▶ _RECORDED INFORMATION_:
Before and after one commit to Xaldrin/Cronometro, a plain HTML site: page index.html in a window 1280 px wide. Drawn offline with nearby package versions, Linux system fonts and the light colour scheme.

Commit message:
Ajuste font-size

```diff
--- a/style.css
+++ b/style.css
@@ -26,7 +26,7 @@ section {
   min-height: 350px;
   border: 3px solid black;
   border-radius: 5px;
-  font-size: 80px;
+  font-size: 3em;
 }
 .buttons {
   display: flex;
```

▶ _EXERCISE PROMPT_:
Every line of the listing that includes the word "border" forms the answer.

▶ _COMPLETED TASK_:
   border: 3px solid black;
   border-radius: 5px;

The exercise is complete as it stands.